He became Advocate-on-Record for State of Andhra Pradesh, at the personal recommendation of then Advocate-General BV Subrahmanyam due to his expert contribution. He represented the State of Andhra Pradesh in the Kesavananda Bharati case and assisted then Attorney-General Nirin De in the ADM Jabalpur case.
Such was the enormity of respect he received for his knowledge and legal acumen that, in 1976, at a very early age, and before even completing 10 years of practice, he was designated as a Senior Advocate by the Supreme Court. In fact, to quote Justice (retd) VS Sirpurkar, “He does not argue, he teaches us.”
He had argued a number of leading cases, including AR Antulay vs RS Naik, SR Bommai vs Union of India, PV Narasimha Rao vs State, Ashok Kumar Thakur vs Union of India and MS Gill vs Chief Election Commissioner. His arguments in the AR Antulay’s case were pivotal in aiding the court in laying down the principle of ex debito justitiae, i.e. the court is duty-bound to rectify its own errors without reference to procedural requirements.
He used to advise young law graduates and law students to give the society more than what they have received - a practice that he adopted in his own personality to the fullest. In recent times, specifically after the brutal gangrape in Delhi a couple of years ago, I remember advocate PP Rao expressing his sincere compliments to the youth of the nation for their enthusiasm and patriotic fervour.
Expressing anguish at the current state of affairs in the country, he believed that one must do their utmost to rescue democracy from the hold of criminals and greedy politicians, safeguard the rule of law. He encouraged the youth, filled with idealism and with the aid of our powerful media and well-meaning NGOs, to pressure the Parliament to carry out various reforms.
He was extremely active in areas concerning social issues and the public at large. The high almighty of India, including former Prime Minister PV Narasimha Rao, sought his advice from time to time. His unyielding zeal for upholding rule of law resulted in bestowing him with the prestigious Padma Bhushan award in 2006.
PP Rao’s chamber was known as a fertile ground for producing eminent jurists, such as senior advocates AK Ganguli and R Venkatramani. His passing has impacted the entire fraternity.
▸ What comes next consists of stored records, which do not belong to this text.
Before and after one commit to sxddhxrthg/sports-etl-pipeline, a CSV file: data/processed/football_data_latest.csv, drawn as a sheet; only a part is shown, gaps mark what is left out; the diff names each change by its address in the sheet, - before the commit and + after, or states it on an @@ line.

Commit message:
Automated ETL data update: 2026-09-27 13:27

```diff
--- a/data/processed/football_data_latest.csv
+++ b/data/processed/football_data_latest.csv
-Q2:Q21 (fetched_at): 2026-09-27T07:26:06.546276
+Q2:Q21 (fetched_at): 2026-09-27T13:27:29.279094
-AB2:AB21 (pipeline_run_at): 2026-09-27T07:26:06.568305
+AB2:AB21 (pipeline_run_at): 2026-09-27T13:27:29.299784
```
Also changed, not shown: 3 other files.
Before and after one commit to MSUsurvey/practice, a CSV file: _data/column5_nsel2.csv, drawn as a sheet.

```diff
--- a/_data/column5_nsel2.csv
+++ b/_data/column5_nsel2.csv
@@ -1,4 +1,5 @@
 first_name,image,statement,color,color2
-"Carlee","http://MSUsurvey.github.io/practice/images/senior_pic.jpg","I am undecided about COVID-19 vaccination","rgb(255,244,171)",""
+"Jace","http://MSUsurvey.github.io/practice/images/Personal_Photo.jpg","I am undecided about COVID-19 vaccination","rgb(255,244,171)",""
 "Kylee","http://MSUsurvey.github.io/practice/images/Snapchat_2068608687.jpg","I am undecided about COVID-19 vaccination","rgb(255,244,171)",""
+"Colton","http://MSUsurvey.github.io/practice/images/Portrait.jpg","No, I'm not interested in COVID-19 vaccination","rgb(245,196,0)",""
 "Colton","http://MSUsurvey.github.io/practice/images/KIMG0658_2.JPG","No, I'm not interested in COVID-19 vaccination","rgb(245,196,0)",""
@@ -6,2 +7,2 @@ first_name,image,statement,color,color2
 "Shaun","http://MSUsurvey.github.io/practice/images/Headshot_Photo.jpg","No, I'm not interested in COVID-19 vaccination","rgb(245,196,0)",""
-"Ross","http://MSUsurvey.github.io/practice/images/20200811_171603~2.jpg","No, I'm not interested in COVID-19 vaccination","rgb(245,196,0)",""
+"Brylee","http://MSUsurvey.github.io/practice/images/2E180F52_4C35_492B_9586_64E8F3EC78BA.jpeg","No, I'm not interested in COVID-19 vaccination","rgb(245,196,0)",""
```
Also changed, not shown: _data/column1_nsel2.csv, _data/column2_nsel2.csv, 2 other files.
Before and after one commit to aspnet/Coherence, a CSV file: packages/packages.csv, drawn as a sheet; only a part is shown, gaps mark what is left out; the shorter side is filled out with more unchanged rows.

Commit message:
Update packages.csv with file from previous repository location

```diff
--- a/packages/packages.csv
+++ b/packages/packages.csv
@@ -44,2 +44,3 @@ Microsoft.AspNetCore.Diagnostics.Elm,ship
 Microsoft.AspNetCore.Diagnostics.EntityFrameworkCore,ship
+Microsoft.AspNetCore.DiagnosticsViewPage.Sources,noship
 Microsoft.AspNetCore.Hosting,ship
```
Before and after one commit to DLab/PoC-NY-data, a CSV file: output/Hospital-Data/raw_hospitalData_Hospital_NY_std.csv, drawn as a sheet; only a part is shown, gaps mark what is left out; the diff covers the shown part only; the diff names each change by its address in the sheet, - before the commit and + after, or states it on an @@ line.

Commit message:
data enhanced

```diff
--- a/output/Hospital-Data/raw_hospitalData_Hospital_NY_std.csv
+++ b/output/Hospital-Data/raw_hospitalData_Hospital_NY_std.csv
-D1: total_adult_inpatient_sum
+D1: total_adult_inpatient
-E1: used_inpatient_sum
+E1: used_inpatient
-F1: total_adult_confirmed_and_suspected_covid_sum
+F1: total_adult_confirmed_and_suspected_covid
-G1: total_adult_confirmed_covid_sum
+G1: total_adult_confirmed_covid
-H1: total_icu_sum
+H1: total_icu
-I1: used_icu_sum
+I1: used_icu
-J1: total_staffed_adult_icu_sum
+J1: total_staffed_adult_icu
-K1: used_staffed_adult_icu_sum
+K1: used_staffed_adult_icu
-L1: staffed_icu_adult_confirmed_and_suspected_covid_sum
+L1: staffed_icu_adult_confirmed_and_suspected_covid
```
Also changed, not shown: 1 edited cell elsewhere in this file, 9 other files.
To quote Allphonse de Lamartine, “Sometimes, when one person is absent, the whole world seems depopulated.”
Outside the courtroom, advocate Rao participated in international conferences and even represented India in the erstwhile Soviet Union and China. He was associated with several organisations connected with law, teaching and legal research. Most notably, he was the founder and president of the United Lawyers Association. He was instrumental in molding it into a think-tank of great repute. To ensure its dynamic growth, he passed the helm to former Attorney-General for India Soli J Sorabjee, senior advocate, when it was at its peak.
The Supreme Court Bar almost feels orphaned, since in a very short span, it has lost two past presidents and senior advocates - MN Krishnamani and PP Rao. Advocate Rao was very active till his last breath. Any function of the SCBA and you could be certain that he would attend it. He was an ardent believer that institutional courtesy and traditional respect between the Bar and the Bench must be maintained.
A doyen of Constitutional Law - true to this mantle bestowed upon him, he ensured that the lantern of democracy grew stronger. O Captain! My Captain! , we may have lost your physical presence, but your sweet memories, meaningful arguments and sage advice would be remembered and cherished for eternity.
I end with his favourite teaching, “Value time because there is nothing as precious a thing as time, it will never come back to you.” His demise is a big loss to all of us, and to Pravin, Mahalaxmi and other family members.
May God rest his soul in peace!